For the entries that follow, set down each one exactly and drop any pictures.

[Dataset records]
Segment Open
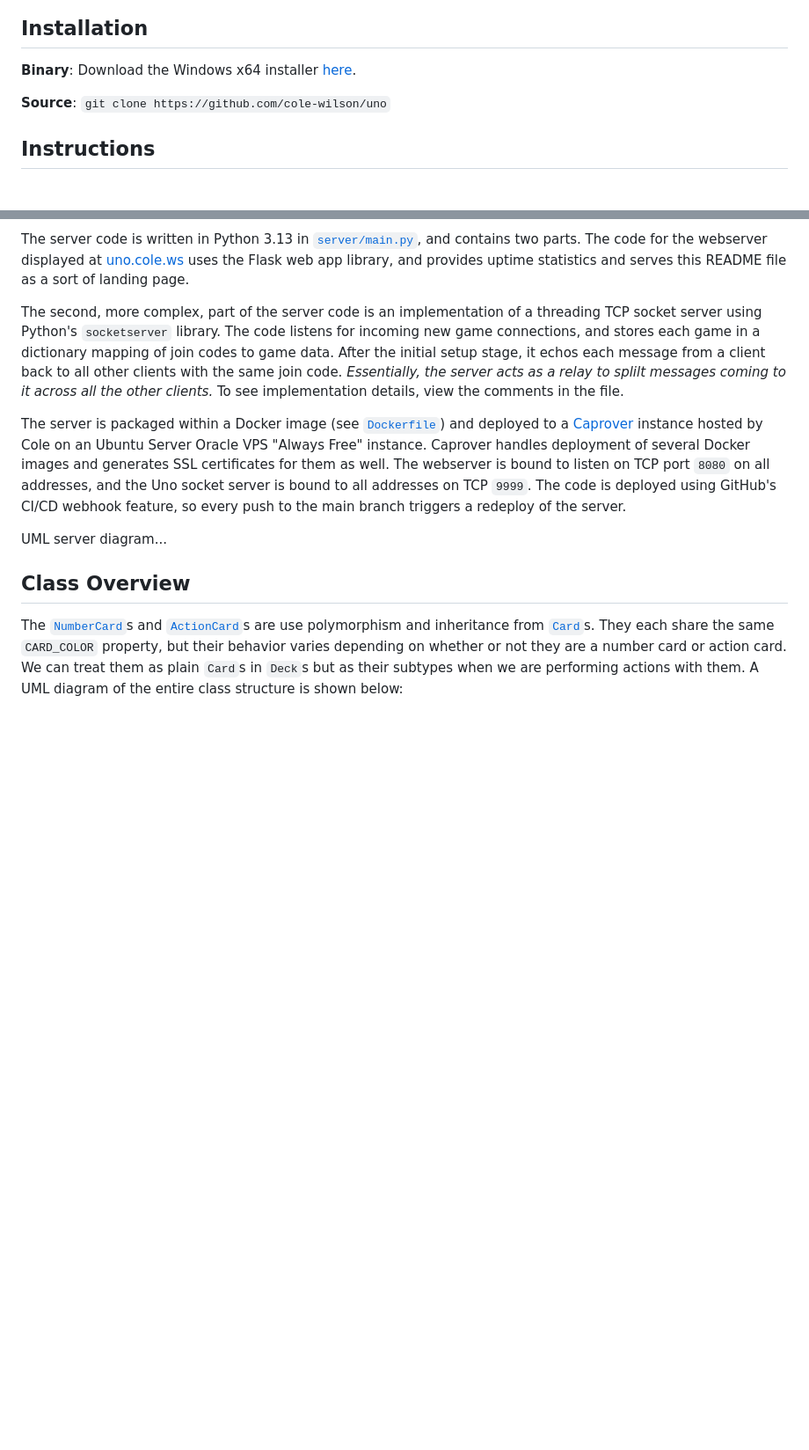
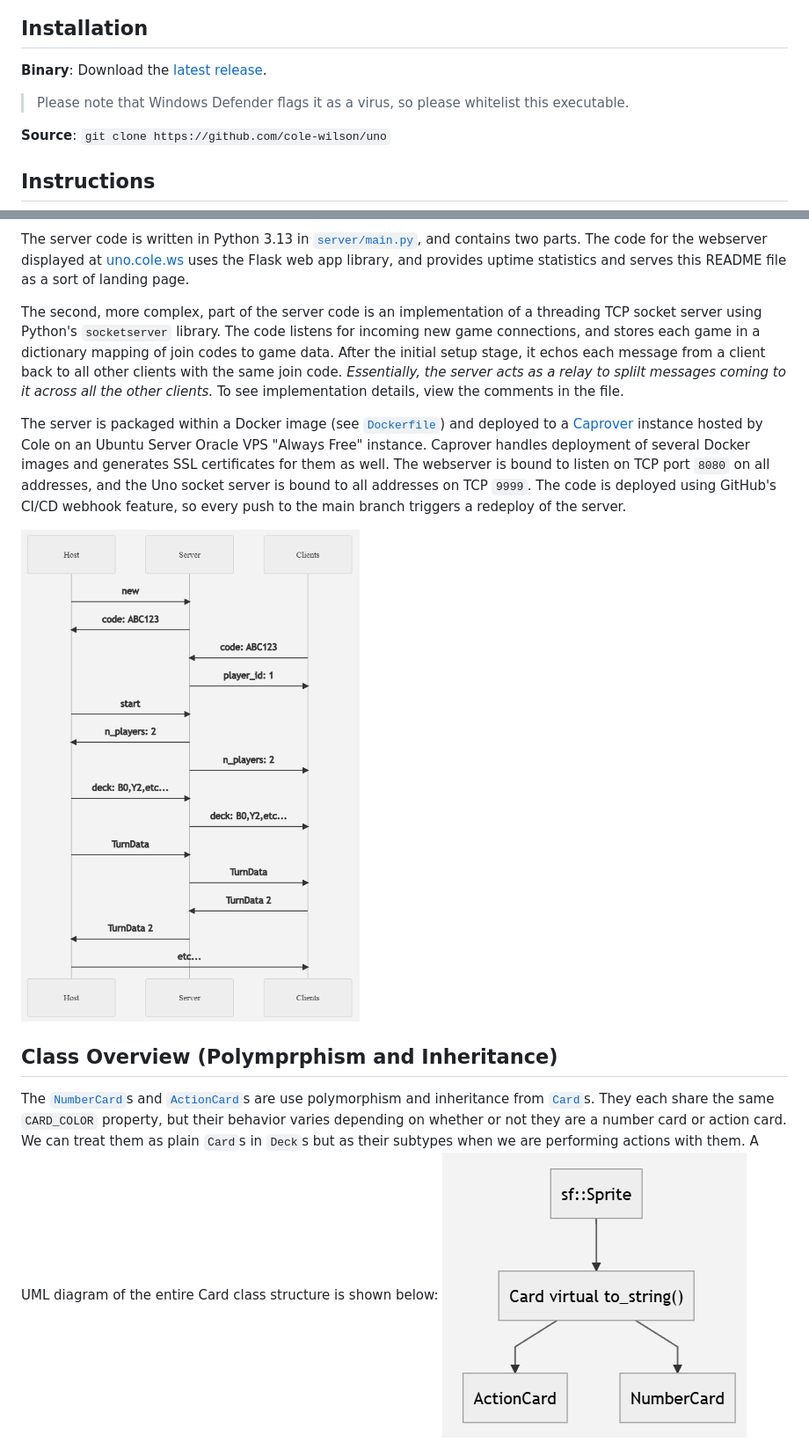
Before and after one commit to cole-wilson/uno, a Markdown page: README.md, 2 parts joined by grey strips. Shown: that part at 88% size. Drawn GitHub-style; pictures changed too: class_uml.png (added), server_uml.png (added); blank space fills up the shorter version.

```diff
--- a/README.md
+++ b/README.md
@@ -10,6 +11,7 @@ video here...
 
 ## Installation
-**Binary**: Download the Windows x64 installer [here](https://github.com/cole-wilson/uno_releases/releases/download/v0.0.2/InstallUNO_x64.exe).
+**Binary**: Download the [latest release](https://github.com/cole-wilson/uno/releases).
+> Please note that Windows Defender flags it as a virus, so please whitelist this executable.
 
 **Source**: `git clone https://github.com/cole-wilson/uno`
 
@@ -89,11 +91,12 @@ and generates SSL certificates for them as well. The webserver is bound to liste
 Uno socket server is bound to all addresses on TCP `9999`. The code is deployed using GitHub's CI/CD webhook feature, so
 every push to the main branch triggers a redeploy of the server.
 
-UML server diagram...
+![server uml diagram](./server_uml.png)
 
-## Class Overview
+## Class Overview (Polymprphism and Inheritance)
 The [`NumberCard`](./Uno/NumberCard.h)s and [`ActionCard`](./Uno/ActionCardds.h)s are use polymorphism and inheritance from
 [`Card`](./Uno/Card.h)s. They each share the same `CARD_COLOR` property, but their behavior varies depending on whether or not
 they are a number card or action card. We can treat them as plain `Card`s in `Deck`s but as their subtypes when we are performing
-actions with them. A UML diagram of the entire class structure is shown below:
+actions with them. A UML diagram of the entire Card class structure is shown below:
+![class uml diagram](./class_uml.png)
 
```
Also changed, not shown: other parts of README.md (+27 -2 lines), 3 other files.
Segment Closed
Reply to the task:
Before and after one commit to cole-wilson/uno, a Markdown page: README.md, 2 parts joined by grey strips. Shown: that part at 88% size. Drawn GitHub-style; pictures changed too: class_uml.png (added), server_uml.png (added); blank space fills up the shorter version.

```diff
--- a/README.md
+++ b/README.md
@@ -10,6 +11,7 @@ video here...
 
 ## Installation
-**Binary**: Download the Windows x64 installer [here](https://github.com/cole-wilson/uno_releases/releases/download/v0.0.2/InstallUNO_x64.exe).
+**Binary**: Download the [latest release](https://github.com/cole-wilson/uno/releases).
+> Please note that Windows Defender flags it as a virus, so please whitelist this executable.
 
 **Source**: `git clone https://github.com/cole-wilson/uno`
 
@@ -89,11 +91,12 @@ and generates SSL certificates for them as well. The webserver is bound to liste
 Uno socket server is bound to all addresses on TCP `9999`. The code is deployed using GitHub's CI/CD webhook feature, so
 every push to the main branch triggers a redeploy of the server.
 
-UML server diagram...
+![server uml diagram](./server_uml.png)
 
-## Class Overview
+## Class Overview (Polymprphism and Inheritance)
 The [`NumberCard`](./Uno/NumberCard.h)s and [`ActionCard`](./Uno/ActionCardds.h)s are use polymorphism and inheritance from
 [`Card`](./Uno/Card.h)s. They each share the same `CARD_COLOR` property, but their behavior varies depending on whether or not
 they are a number card or action card. We can treat them as plain `Card`s in `Deck`s but as their subtypes when we are performing
-actions with them. A UML diagram of the entire class structure is shown below:
+actions with them. A UML diagram of the entire Card class structure is shown below:
+![class uml diagram](./class_uml.png)
 
```
Also changed, not shown: other parts of README.md (+27 -2 lines), 3 other files.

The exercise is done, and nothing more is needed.